It’s Tisha B’Av, and I’m reading a book called One Jew’s Power, One Jew’s Glory by Yechiel Granatstein. It’s about Reb Yitzchak’l — Rabbi Yitzchak Shmuel Eliyahu Finkler, the Rebbe of Radoschitz, and his spiritual resistance during the Holocaust. I find it very inspiring.
Early on, before the deportation to the camps, Reb Yitzchak’l lost his wife. He comforted his daughters:

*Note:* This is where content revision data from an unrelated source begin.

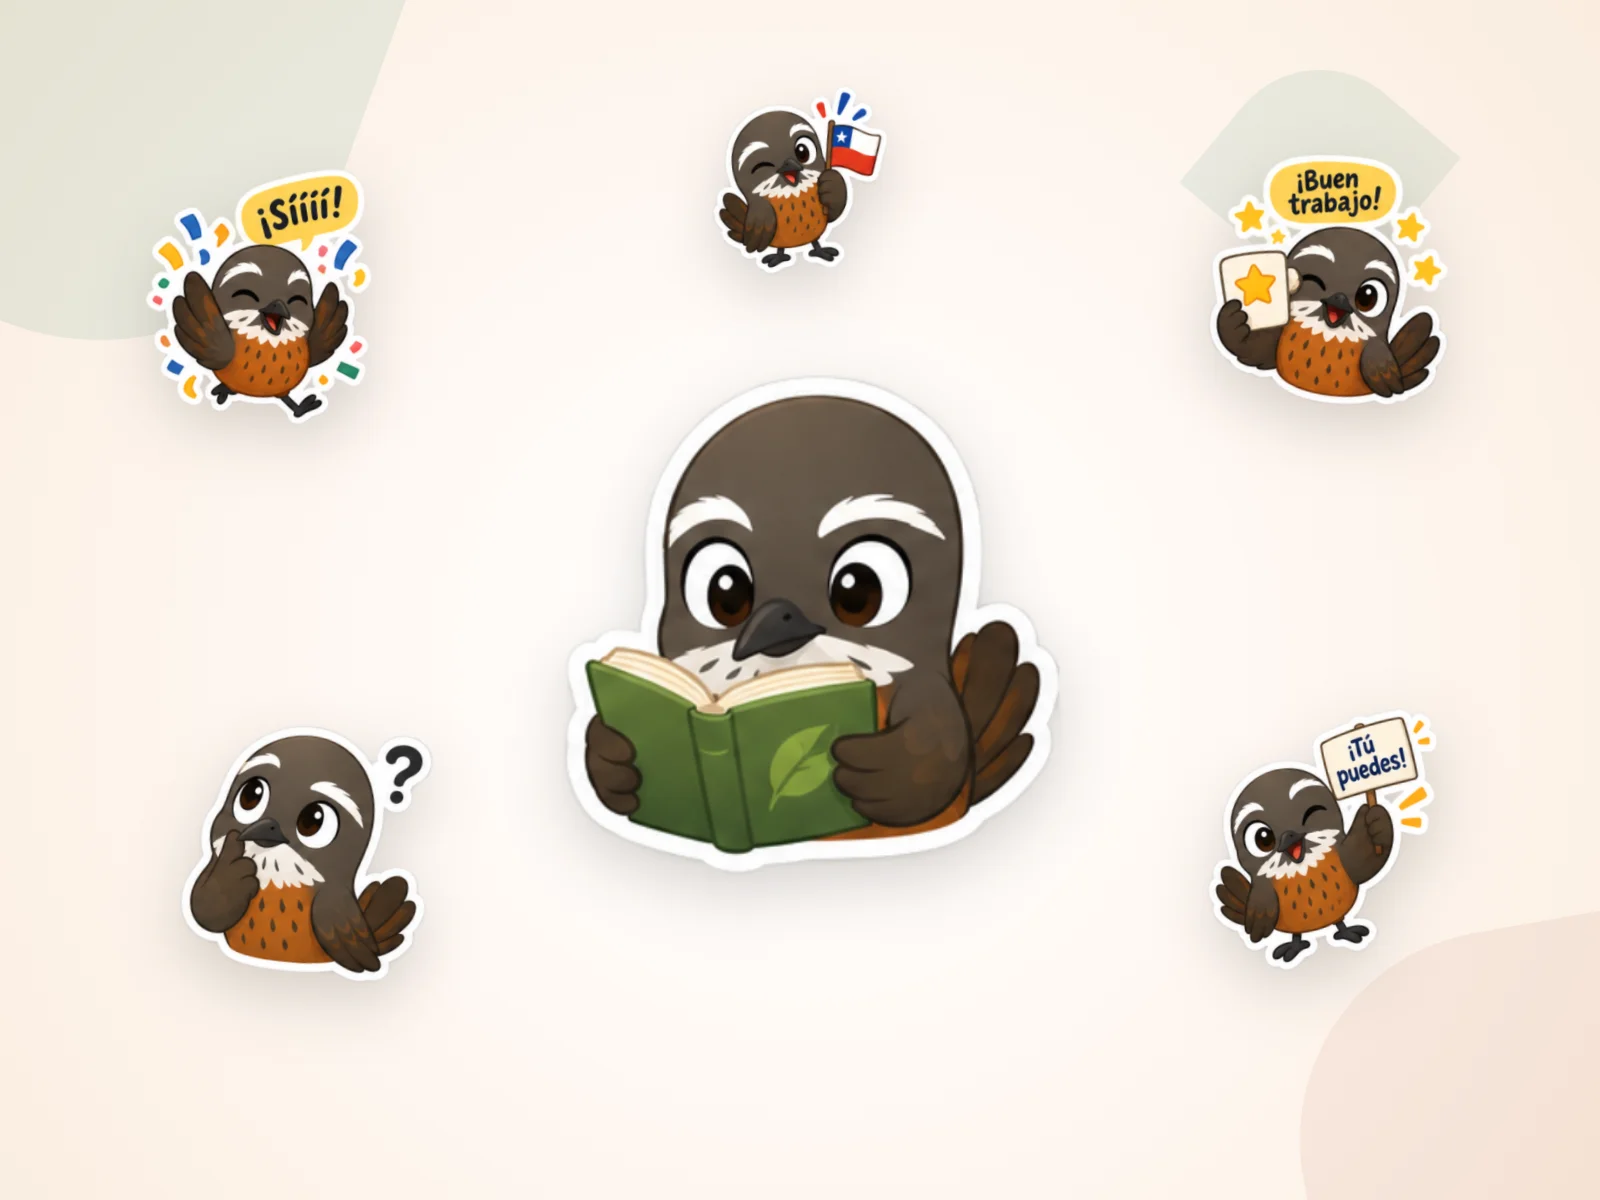
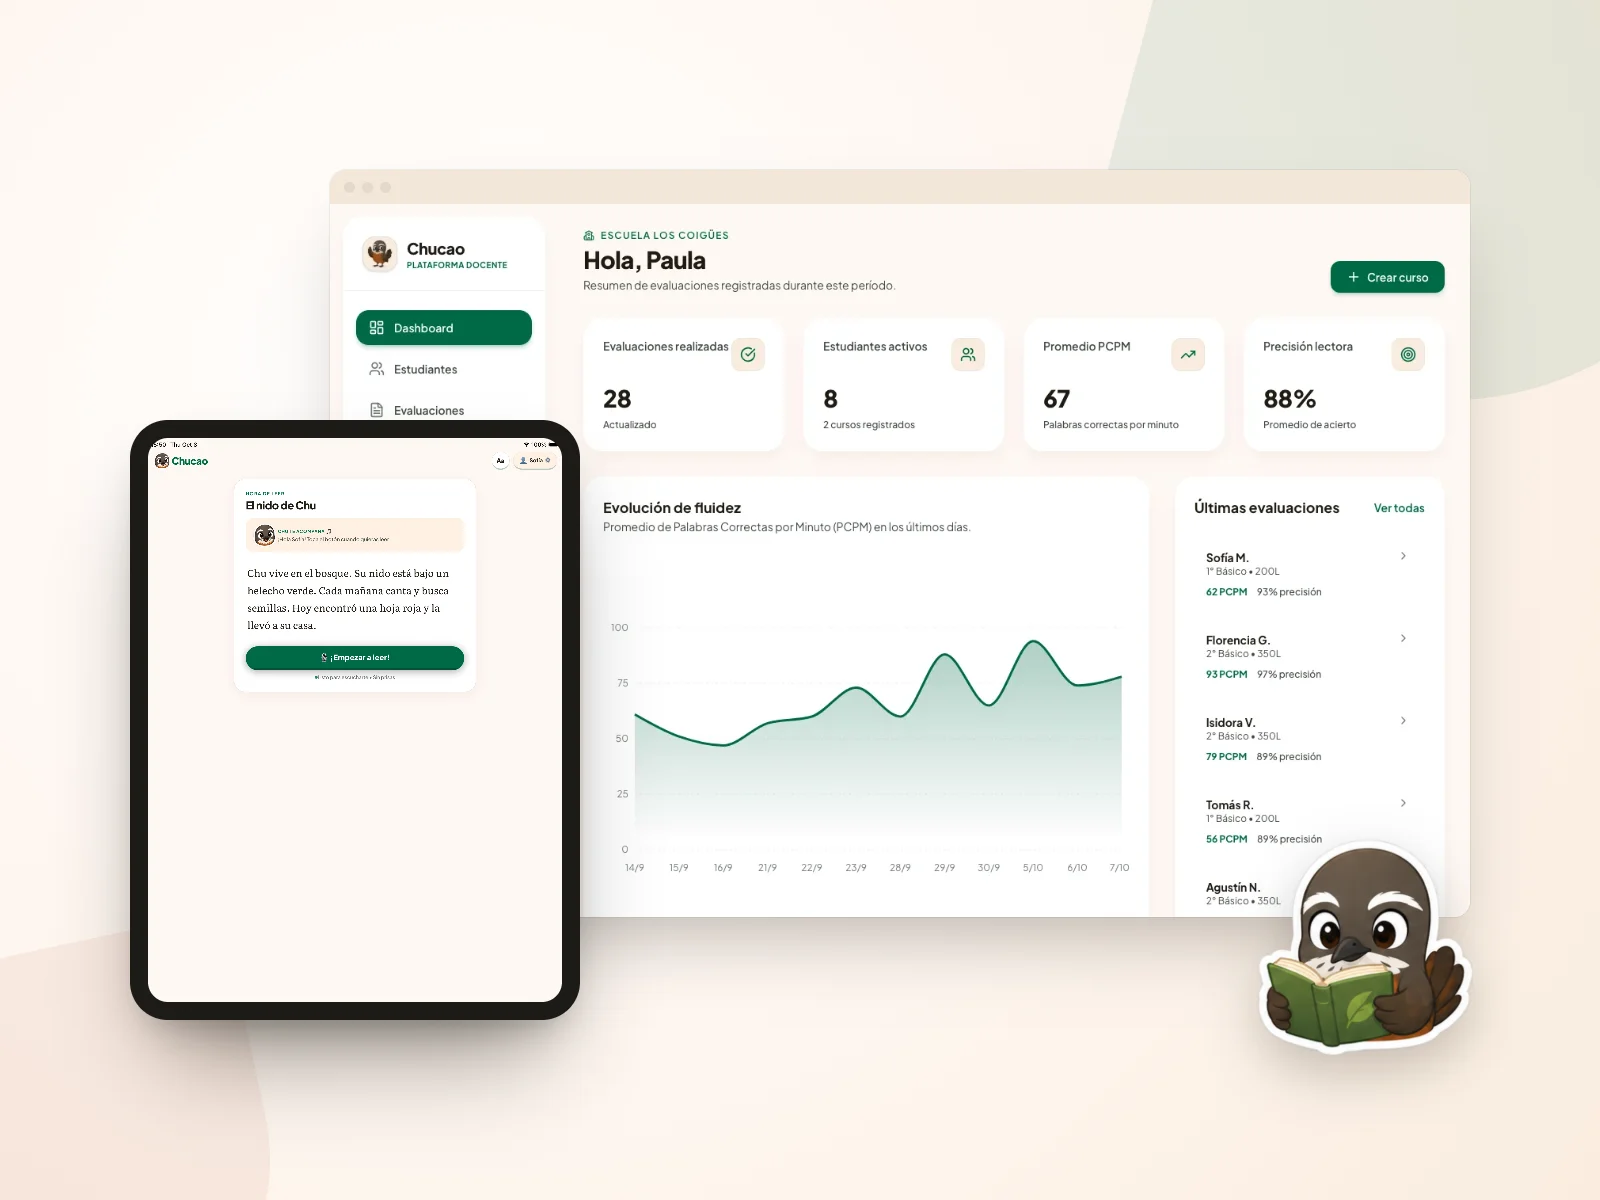
Nueva portada de Chucao con capturas reales
Composición en HTML con el dashboard docente y la tablet del estudiante
(capturas del demo) y Chu como acento, en la línea de las portadas de Radio,
Quiniela Engine y AgileRadar.

diff --git a/docs/es/case-studies/ai-reader/index.html b/docs/es/case-studies/ai-reader/index.html
@@ -225,7 +225,7 @@
     <div class="case-study-content">
       <!-- Hero Section -->
       <div class="case-study-hero">
-        <img fetchpriority="high" src="/portfolio/assets/img/gallery-img/ai_reader/cover-ai_reader.webp" alt="Chu, la mascota de Chucao, leyendo un libro junto a sus estados de ánimo" class="case-study-hero-image">
+        <img fetchpriority="high" src="/portfolio/assets/img/gallery-img/ai_reader/cover-ai_reader.webp" alt="Tablet con un cuento de Chucao frente al dashboard docente, con Chu leyendo" class="case-study-hero-image">
       </div>
 
       <!-- Project Facts (if available): rol, estudio, plataformas, estado -->

diff --git a/docs/en/case-studies/ai-reader/index.html b/docs/en/case-studies/ai-reader/index.html
@@ -225,7 +225,7 @@
     <div class="case-study-content">
       <!-- Hero Section -->
       <div class="case-study-hero">
-        <img fetchpriority="high" src="/portfolio/assets/img/gallery-img/ai_reader/cover-ai_reader.webp" alt="Chu, Chucao's mascot, reading a book surrounded by its moods" class="case-study-hero-image">
+        <img fetchpriority="high" src="/portfolio/assets/img/gallery-img/ai_reader/cover-ai_reader.webp" alt="Tablet showing a Chucao story in front of the teacher dashboard, with Chu reading" class="case-study-hero-image">
       </div>
 
       <!-- Project Facts (if available): rol, estudio, plataformas, estado -->
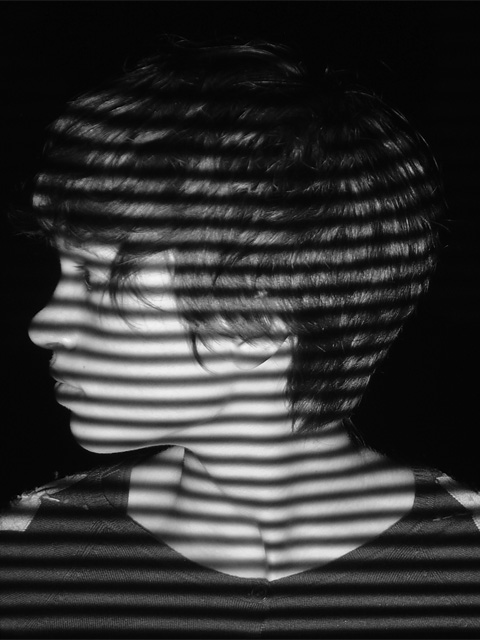
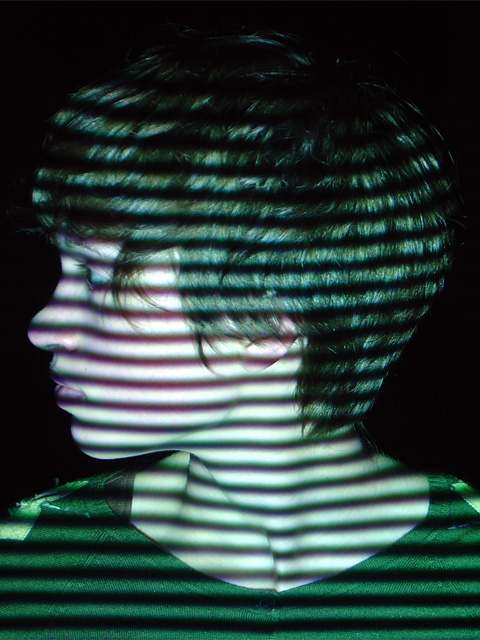
uploaded better photos w/ color, added color recognition and display to points

diff --git a/trunk/slDecode/ThreePhaseDecoder.cpp b/trunk/slDecode/ThreePhaseDecoder.cpp
@@ -15,21 +15,19 @@ void ThreePhaseDecoder::setup(int width, int height, float zskew, float zscale, 
 	this->zscale = zscale;
 	this->noiseTolerance = noiseTolerance;
 
-	phase1Image.allocate(width, height, OF_IMAGE_COLOR);
-	phase2Image.allocate(width, height, OF_IMAGE_COLOR);
-	phase3Image.allocate(width, height, OF_IMAGE_COLOR);
-
 	toProcess.reserve(height * width);
 
 	wrapphase = new float*[height];
 	mask = new bool*[height];
 	process = new bool*[height];
 	depth = new float*[height];
+	color = new unsigned char*[height];
 	for(int i = 0; i < height; i++) {
 		wrapphase[i] = new float[width];
 		mask[i] = new bool[width];
 		process[i] = new bool[width];
 		depth[i] = new float[width];
+		color[i] = new unsigned char[width * 3];
 	}
 }
 
@@ -49,10 +47,8 @@ float** ThreePhaseDecoder::getDepth() {
 	return depth;
 }
 
-void ThreePhaseDecoder::decode() {
-  phaseWrap();
-  phaseUnwrap();
-  makeDepth();
+unsigned char** ThreePhaseDecoder::getColor() {
+	return color;
 }
 
 void ThreePhaseDecoder::loadImages(
@@ -64,9 +60,35 @@ void ThreePhaseDecoder::loadImages(
   phase2Image.loadImage(phase2Filename);
   phase3Image.loadImage(phase3Filename);
 
+	unsigned char* phase1Pixels = phase1Image.getPixels();
+	unsigned char* phase2Pixels = phase2Image.getPixels();
+	unsigned char* phase3Pixels = phase3Image.getPixels();
+
+  for(int y = 0; y < height; y++) {
+  	int offset = y * width * 3;
+  	for(int xc = 0; xc < width * 3; xc++) {
+  		color[y][xc] = maximum(
+				phase1Pixels[offset],
+				phase2Pixels[offset],
+				phase3Pixels[offset]);
+  		offset++;
+  	}
+  }
+
+	// this could be sped up by loading the files into
+	// a color image, and doing our own color->grayscale
+	// conversion. that cuts down on re-allocation and
+	// conversion time.
+
   phase1Image.setImageType(OF_IMAGE_GRAYSCALE);
   phase2Image.setImageType(OF_IMAGE_GRAYSCALE);
   phase3Image.setImageType(OF_IMAGE_GRAYSCALE);
+}
+
+void ThreePhaseDecoder::decode(int offset) {
+  phaseWrap();
+  phaseUnwrap();
+  makeDepth(offset);
 }
 
 void ThreePhaseDecoder::phaseWrap() {
@@ -190,9 +212,10 @@ void ThreePhaseDecoder::phaseUnwrap(const float& r, int x, int y) {
   toProcess.push_back(cur);
 }
 
-void ThreePhaseDecoder::makeDepth() {
+void ThreePhaseDecoder::makeDepth(int offset) {
 	for (int y = 0; y < height; y ++) {
     float planephase = 0.5 - (y - (height / 2)) / zskew;
+    planephase += ((float) offset) / 3.;
     for (int x = 0; x < width; x++)
       if (!mask[y][x])
         depth[y][x] = (wrapphase[y][x] - planephase) * zscale;
@@ -201,6 +224,6 @@ void ThreePhaseDecoder::makeDepth() {
 
 ThreePhaseDecoder::~ThreePhaseDecoder() {
 	for(int i = 0; i < height; i++)
-		delete [] wrapphase[i], mask[i], process[i], depth[i];
-	delete [] wrapphase, mask, process, depth;
+		delete [] wrapphase[i], mask[i], process[i], depth[i], color[i];
+	delete [] wrapphase, mask, process, depth, color;
 }

diff --git a/trunk/slDecode/testApp.cpp b/trunk/slDecode/testApp.cpp
@@ -1,11 +1,11 @@
 #include "testApp.h"
 
-void testApp::setup(){
-	decoder.setup(ofGetWidth(), ofGetHeight(), 23, 140);
-	decoder.loadImages("phase1.jpg", "phase2.jpg", "phase3.jpg");
-
+void testApp::timeDecoder() {
 	FastTimer fastTimer;
-
+	decoder.loadImages(
+		files[0],
+		files[1],
+		files[2]);
 	float itr = 50;
 	fastTimer.start();
 	for(int i = 0; i < itr; i++)
@@ -13,6 +13,16 @@ void testApp::setup(){
 	fastTimer.stop();
 	float fps = (itr / fastTimer.getSeconds());
 	cout << fps << " fps / " << (1000 / fps) << " ms" << endl;
+}
+
+void testApp::setup() {
+	decoder.setup(ofGetWidth(), ofGetHeight(), 24, 140);
+
+	files.push_back("phase1.jpg");
+	files.push_back("phase2.jpg");
+	files.push_back("phase3.jpg");
+
+	timeDecoder();
 
 	camera.setup(this, 512);
 
@@ -20,10 +30,17 @@ void testApp::setup(){
 	ofSetColor(255, 255, 255);
 }
 
-void testApp::update(){
+void testApp::update() {
+	int position = ofGetFrameNum();
+	int size = files.size();
+	decoder.loadImages(
+		files[(position + 0) % size],
+		files[(position + 1) % size],
+		files[(position + 2) % size]);
+	decoder.decode((position + 1) % 3);
 }
 
-void testApp::draw(){
+void testApp::draw() {
   camera.draw();
 
 	int width = decoder.getWidth();
@@ -31,11 +48,14 @@ void testApp::draw(){
 
 	bool** mask = decoder.getMask();
 	float** depth = decoder.getDepth();
+	unsigned char** color = decoder.getColor();
   int step = 2;
   glBegin(GL_POINTS);
   for (int y = step; y < height; y += step)
     for (int x = step; x < width; x += step)
-      if (!mask[y][x])
+      if (!mask[y][x]) {
+      	ofSetColor(color[y][x * 3], color[y][x * 3 + 1], color[y][x * 3 + 2]);
         glVertex3f(x, y, depth[y][x]);
+      }
   glEnd();
 }

diff --git a/trunk/slDecode/ThreePhaseDecoder.h b/trunk/slDecode/ThreePhaseDecoder.h
@@ -19,7 +19,8 @@ public:
 	int getHeight();
 	bool** getMask();
 	float** getDepth();
-	void decode();
+	unsigned char** getColor();
+	void decode(int offset = 0);
 	~ThreePhaseDecoder();
 	ofImage phase1Image, phase2Image, phase3Image;
 private:
@@ -30,7 +31,7 @@ private:
 		const unsigned char& phase3);
 	void phaseUnwrap();
 	inline void phaseUnwrap(const float& r, int x, int y);
-	void makeDepth();
+	void makeDepth(int offset);
 
 	float noiseTolerance, zskew, zscale;
 	int width, height;
@@ -41,4 +42,5 @@ private:
 	bool** mask;
 	bool** process;
 	float** depth;
+	unsigned char** color;
 };

diff --git a/trunk/slDecode/testApp.h b/trunk/slDecode/testApp.h
@@ -10,9 +10,9 @@ public:
 	void setup();
 	void update();
 	void draw();
+	void timeDecoder();
 
 	ThreePhaseDecoder decoder;
-	float zscale, zskew;
-
+	vector<string> files;
 	ofxEasyCam camera;
 };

“When a person is attached to the Holy, Blessed One with every strand and thread of his being… when he is bound to our Maker with every fiber of his heart, and with all his heart he believes that it is He alone who makes everything happen — then he must, absolutely must accept the good and the bad equally — in the very same way. We have to accept that both come from His knowledge and His will — for His higher reasons, that we cannot always understand…” (page 50).
Later on, in the Skarszysko concentration camp, Reb Yitzchak’l continued to live according to these principles. His corner in the barracks became the spiritual center where people came to daven and to receive advise and encouragement. Even the Nazis were afraid to interrupt his davening and interfere with his spiritual activities.
Another inmate describes Yom Kippur in the camp:
“The Rebbe together with other Jews — he was there himself, right in their midst — were working away, unloading freight cars that were stacked with very heavy steel beams. The time came, however, when they suddenly noticed that the Rebbe was standing at the side, on the [platform]… and with immense d’veikus he was saying the prayers of this most holy and awesome day of the year… Suddenly one of the commandants of the camp appeared — a terrifying Nazi tyrant… Evidently he wanted to check and see how the enslaved Jews were working on Yom Kippur… Then his glance fell on the Rebbe. He watched him praying fervently, swaying back and forth in d’veikus, like a man who was not really there, not at all in this physical world of ours, but completely sundered from it. And this Nazi, this utterly vicious human animal, remained standing there as though paralyzed… he turned around and disappeared” (page 102).
Reb Yitzchak’l encouraged his fellow Jews not to give up hope, to continue living and waiting for liberation. He himself maintained a positive attitude. Another inmate describes a roll call where a “selection” would be made:
“I was standing near the Rebbe. I watched his lips moving, murmuring, with a smile on his face. His pleasant mood never left him! There he stood, whispering now to this man, now to that one, rousing, heartening, consoling, pouring into them his faith and trust in Hashem” (page 109).
A lofty level, but something to aspire to.